Tuesday, March 11, 2014

DATELINE LAGOS: Pirated television and watching illegally obtained and downloaded TV and films impacts the quality of the content, says M-Net.


Piracy of TV content and films are getting worse in Africa with the growth of the internet and digital advances - and TV viewers across the continent who illegally download and watch, and make use of pirated services and signals are negatively impacting Africa's broadcasters and TV and film industry.

Over the long term this affects the quality of content that African audiences get, because as broadcasters lose revenue and income due to piracy, they have less money to spend.

So says the pan-African pay-TV broadcaster M-Net which supplies various TV channels to MultiChoice's DStv satellite pay-TV platform across the continent.

M-Net and DStv are dependent on revenue from subscription fees from subscribers for the local content produced and the expensive foreign content it has to buy from international distributors in multi-million dollar distribution and output deals.

TV with Thinus asked Biola Alabi, M-Net Africa's managing director for special projects, about the thorny issue of the piracy of TV and film content in Africa, what M-Net is doing about it, and what message there is from M-Net to the ordinary consumer of TV and film content.

"We try to combat piracy in partnership with regulators, and also with the government. We do see piracy as going to continue," says Biola Alabi. "With digital and with technological advances, it has gotten even worse across the continent and we don't see that going away".

"With the growth in digital delivery and digital television, pirate viewing in Africa is further going to increase. But that is where the collaboration between commercial entities like ours and the government and enforcement to combat this, becomes crucial," says Biola Alabi.

"We are working across the continent and we have seen some huge successes to combat it when it comes to piracy.
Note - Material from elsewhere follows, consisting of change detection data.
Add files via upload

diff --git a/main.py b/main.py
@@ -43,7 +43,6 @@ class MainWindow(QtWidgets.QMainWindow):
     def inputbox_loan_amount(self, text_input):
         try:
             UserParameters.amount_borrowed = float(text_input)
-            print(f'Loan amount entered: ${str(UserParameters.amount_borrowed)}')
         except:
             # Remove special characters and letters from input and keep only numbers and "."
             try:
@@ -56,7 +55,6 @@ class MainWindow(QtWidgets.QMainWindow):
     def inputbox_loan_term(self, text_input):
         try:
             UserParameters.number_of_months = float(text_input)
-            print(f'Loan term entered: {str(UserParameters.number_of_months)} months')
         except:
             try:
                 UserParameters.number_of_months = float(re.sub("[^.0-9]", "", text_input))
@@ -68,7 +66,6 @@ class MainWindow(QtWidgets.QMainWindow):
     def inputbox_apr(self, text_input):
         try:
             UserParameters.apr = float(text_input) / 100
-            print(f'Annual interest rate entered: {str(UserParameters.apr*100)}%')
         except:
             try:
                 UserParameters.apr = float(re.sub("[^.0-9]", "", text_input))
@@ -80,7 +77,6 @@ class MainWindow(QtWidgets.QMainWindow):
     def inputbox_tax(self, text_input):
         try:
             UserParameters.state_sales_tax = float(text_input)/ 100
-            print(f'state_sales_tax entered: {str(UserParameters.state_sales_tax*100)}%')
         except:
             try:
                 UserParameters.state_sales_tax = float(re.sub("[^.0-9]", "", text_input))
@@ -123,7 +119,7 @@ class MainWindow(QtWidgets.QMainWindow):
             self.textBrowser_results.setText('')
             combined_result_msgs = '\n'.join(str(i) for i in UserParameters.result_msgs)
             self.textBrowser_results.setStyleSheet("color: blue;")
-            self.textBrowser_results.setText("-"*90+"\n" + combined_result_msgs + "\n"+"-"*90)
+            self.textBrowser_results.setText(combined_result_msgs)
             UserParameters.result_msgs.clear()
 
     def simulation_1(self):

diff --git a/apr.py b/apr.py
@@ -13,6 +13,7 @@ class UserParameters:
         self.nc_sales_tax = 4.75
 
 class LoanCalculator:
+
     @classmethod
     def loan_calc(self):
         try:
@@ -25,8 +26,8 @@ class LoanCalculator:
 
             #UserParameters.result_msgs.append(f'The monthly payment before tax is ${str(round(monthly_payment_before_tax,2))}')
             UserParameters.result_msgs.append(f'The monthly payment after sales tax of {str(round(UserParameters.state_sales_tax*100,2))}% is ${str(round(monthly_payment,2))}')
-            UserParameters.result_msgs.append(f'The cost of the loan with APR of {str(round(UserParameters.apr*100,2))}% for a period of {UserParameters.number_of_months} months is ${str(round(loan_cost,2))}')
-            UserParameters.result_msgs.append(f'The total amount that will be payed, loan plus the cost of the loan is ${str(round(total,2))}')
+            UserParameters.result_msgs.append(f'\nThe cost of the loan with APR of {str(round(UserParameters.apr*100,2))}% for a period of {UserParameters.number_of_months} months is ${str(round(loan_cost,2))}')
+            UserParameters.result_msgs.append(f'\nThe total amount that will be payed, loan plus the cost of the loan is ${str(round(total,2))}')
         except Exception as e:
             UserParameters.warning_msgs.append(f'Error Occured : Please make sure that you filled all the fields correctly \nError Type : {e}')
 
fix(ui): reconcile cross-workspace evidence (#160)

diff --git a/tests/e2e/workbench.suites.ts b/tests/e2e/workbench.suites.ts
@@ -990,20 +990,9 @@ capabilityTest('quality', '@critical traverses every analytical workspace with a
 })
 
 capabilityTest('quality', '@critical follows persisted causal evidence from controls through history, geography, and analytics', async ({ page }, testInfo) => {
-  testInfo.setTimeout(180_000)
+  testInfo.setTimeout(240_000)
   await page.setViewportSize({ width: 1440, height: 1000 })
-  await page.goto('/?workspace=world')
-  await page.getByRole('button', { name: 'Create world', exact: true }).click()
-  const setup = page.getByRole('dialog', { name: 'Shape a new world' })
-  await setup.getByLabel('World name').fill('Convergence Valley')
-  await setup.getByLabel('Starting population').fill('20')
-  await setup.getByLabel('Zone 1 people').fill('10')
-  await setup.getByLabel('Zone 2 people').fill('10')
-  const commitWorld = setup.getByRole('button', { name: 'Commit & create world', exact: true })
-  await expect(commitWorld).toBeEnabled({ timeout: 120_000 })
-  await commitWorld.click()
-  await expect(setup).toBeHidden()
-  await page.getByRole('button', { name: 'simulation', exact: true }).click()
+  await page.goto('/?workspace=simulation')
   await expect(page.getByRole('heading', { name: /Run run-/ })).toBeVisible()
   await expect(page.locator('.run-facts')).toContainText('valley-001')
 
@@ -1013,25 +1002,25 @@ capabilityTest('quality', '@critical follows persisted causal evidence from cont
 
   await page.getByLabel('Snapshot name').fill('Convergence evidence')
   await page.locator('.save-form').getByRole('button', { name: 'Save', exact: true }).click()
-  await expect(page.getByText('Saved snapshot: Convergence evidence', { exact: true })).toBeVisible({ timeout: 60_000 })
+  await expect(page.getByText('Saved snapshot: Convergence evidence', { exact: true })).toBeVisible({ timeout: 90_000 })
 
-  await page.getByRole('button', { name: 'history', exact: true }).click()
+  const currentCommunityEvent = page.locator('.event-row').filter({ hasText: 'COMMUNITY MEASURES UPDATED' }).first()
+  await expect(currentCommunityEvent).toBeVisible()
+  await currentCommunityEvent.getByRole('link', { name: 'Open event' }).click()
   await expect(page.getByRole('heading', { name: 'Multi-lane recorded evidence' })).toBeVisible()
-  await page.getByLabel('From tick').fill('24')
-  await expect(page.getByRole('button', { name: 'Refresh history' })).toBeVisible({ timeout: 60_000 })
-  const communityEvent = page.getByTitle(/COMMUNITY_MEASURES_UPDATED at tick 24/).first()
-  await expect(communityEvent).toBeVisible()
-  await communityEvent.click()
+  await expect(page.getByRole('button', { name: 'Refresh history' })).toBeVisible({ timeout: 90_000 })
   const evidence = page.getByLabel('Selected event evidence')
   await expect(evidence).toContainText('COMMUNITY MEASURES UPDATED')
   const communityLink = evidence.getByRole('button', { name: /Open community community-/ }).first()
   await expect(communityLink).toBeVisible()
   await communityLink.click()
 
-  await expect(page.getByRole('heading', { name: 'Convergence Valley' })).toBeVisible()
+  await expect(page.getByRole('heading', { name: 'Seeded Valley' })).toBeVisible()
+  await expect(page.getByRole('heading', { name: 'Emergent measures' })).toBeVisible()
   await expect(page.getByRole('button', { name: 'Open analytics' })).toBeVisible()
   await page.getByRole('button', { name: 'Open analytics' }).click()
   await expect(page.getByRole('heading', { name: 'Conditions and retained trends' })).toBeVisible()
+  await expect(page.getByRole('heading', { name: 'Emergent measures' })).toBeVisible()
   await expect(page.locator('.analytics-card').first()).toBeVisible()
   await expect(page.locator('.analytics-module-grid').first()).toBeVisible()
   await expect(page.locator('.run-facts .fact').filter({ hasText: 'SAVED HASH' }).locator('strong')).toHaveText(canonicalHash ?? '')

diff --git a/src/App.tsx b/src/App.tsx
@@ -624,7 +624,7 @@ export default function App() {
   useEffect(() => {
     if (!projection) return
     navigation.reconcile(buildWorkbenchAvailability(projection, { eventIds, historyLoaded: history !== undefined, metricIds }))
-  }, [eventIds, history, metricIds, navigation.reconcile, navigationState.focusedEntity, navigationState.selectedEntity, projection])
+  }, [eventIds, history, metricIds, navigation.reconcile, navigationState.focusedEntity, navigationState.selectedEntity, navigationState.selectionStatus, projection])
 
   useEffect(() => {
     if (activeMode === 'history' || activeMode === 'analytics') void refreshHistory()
The message we really need to send across the continent when it comes to people watching TV and films illegally, is around education and educating the consumer".

"I think sometimes that consumers don't understand that when you watch illegal content - when you download or subscribe to a pirated service- you're actually doing a disservice to everyone - to yourself, to the people that create content and to the people who are going to be telling these stories. It also impacts on the quality of the content you get," said Biola Alabi.

"What we try to do is to educate audiences at home to subscribe to a legal service and not to watch content obtained illegally. And you know when you subscribe to an illegal service or watching illegally obtained content. So please don't subscribe to illegal services".